November 8, 2018
Three Things Ukraine Must Do Now If It Wants Clean Elections Next Year
By Brian Mefford
On September 20, the parliament replaced all 13 CEC members who were serving on expired terms. In a swift decision—too swift in the opinion of the opposition—the Rada expanded the membership of the CEC from 15 to 17. Parliament appointed fourteen presidential nominees, two members were carried over from the old CEC, and one seat was left vacant. Rada Speaker Andriy Parubiy and BPP representative Iryna Lutsenko both promised that a nominee from the Opposition Bloc will soon join. Thus, all parliamentary factions will be represented on the renewed CEC.
This move can’t come soon enough. The country will hold its presidential election in March and parliamentary polls in October.
Now the CEC has three big tasks. First, the CEC must initiate a modernization of its own structures and secretariat and a change of culture toward providing service. The new CEC needs to rebuild the trust that was lost during the Yanukovych era. The old CEC hardly did any public reporting or interacted with the public. Civil society has long criticized this and called on the CEC to establish an expert council that would provide a platform for structured exchanges with academia and civil society. Moreover, domestic and international election observers, including ODIHR, have called for greater transparency in the CEC’s decision-making processes. Importantly, none of these reforms requires any change of law. It is merely a matter of clear and visionary leadership, and a commitment to a change of culture and determination in its implementation throughout the institution.
Second, the CEC doesn’t have structures below the central level, and for a large country like Ukraine, this is a problem. Regional offices of the CEC secretariat were envisaged in the 2004 law on the CEC but have never been rolled out. If implemented, regional offices would give the CEC an opportunity to closely monitor the situation in the field, for instance when investigating complaints. Vote buying and the reported misuse of administrative resources at the local level are worrying trends in past elections and concerns for future ones. It should be the ambition of the new CEC in joint efforts with law enforcement to combat rampant electoral injustice and impose effective and dissuasive sanctions for electoral violations. Ideally, all persons serving on election commissions should be trained and certified. This could also be a task for the future regional offices of the CEC. Apart from lifting the additional workload from the Commission’s Secretariat and individual members, it is also a matter of ensuring greater independence of local state and executive structures.
Third, the CEC should continue to boost cybersecurity. Considering the real threats from Russia’s hybrid warfare in Ukraine’s east and its history of cyberattacks including against the commission’s IT-system Vybory in the 2014 elections, the CEC cannot afford to take any risks. It must immediately strengthen cybersecurity and ensure it has the necessary technical and human resources to withstand future threats. Such acts are aimed at destabilizing the situation in the country, and the CEC needs to be in the forefront of that battle. The CEC should be ready to ask parliament and the government if they need more support to bolster the institution’s IT systems and the voter register database against cyberattacks.

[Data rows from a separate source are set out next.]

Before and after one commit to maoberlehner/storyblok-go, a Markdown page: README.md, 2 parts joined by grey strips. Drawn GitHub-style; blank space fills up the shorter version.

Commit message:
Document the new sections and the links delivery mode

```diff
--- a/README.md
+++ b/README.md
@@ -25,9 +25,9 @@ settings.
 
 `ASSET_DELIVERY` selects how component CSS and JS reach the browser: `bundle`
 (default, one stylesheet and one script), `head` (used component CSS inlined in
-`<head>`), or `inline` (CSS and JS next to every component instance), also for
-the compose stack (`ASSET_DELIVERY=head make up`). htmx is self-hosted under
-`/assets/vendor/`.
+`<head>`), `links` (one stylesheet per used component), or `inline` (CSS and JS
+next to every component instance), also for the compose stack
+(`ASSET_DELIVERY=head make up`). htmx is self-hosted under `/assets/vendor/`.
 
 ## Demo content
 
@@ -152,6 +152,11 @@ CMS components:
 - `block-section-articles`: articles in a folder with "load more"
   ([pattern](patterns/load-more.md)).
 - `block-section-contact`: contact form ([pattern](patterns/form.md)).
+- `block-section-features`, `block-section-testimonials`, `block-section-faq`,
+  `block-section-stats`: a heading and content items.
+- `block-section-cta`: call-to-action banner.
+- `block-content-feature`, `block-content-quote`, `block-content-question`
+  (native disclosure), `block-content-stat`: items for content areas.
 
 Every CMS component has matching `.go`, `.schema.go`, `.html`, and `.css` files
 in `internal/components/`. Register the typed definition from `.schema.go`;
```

Since most of the CEC members are new to elections, they will need qualified guidance to take them through the first difficult months of transition. It is important that the CEC adopts a clear and robust strategy for its work and the incoming leadership gets the immediate and long-term priorities right. The international community expects to see a CEC that takes decisions collegially and lives up to the principles of impartiality, transparency, and professionalism.
In a recent statement, the international community, led by the G7 ambassadors and the EU, welcomed the renewed CEC and pledged strong support. Similar friendly statements were made by civil society organizations. The CEC should seize the opportunity and work closely with international and national stakeholders and be ambitious. Nothing less than Ukraine’s future depends on it.
Brian Mefford is a senior nonresident fellow at the Atlantic Council’s Eurasia Center and managing director of Wooden Horse Strategies, LLC, a communications, governmental relations, and risk analysis firm based in Kyiv, Ukraine.